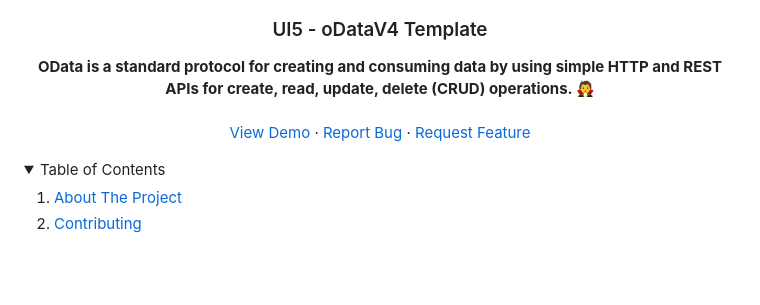
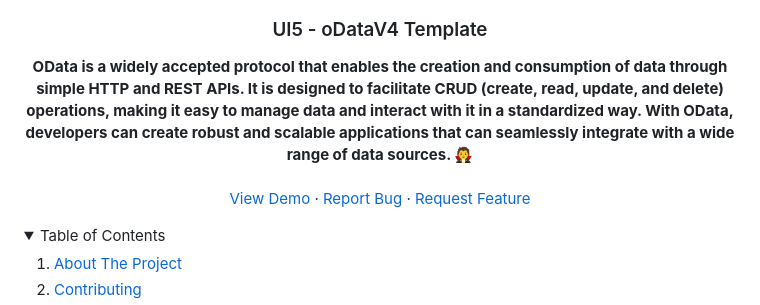
Before and after one commit to aalpkilic/ui5-oDataV4, a Markdown page: README.md, the part around one of its changes. GitHub-like rendering; folded sections open; blank space fills up the shorter version.

```diff
--- a/README.md
+++ b/README.md
@@ -26,7 +26,7 @@
   <h3 align="center">UI5 - oDataV4 Template </h3>
 
   <p align="center">
-    <strong> OData is a standard protocol for creating and consuming data by using simple HTTP and REST APIs for create, read, update, delete (CRUD) operations. 🧛</strong>
+    <strong> OData is a widely accepted protocol that enables the creation and consumption of data through simple HTTP and REST APIs. It is designed to facilitate CRUD (create, read, update, and delete) operations, making it easy to manage data and interact with it in a standardized way. With OData, developers can create robust and scalable applications that can seamlessly integrate with a wide range of data sources. 🧛</strong>
 
 
   <br />
```
Also changed, not shown: other parts of README.md (+3 -3 lines).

**Required action:** Apart from the pictures, repeat the data above exactly.

**Solved exercise:**
Before and after one commit to aalpkilic/ui5-oDataV4, a Markdown page: README.md, the part around one of its changes. GitHub-like rendering; folded sections open; blank space fills up the shorter version.

```diff
--- a/README.md
+++ b/README.md
@@ -26,7 +26,7 @@
   <h3 align="center">UI5 - oDataV4 Template </h3>
 
   <p align="center">
-    <strong> OData is a standard protocol for creating and consuming data by using simple HTTP and REST APIs for create, read, update, delete (CRUD) operations. 🧛</strong>
+    <strong> OData is a widely accepted protocol that enables the creation and consumption of data through simple HTTP and REST APIs. It is designed to facilitate CRUD (create, read, update, and delete) operations, making it easy to manage data and interact with it in a standardized way. With OData, developers can create robust and scalable applications that can seamlessly integrate with a wide range of data sources. 🧛</strong>
 
 
   <br />
```
Also changed, not shown: other parts of README.md (+3 -3 lines).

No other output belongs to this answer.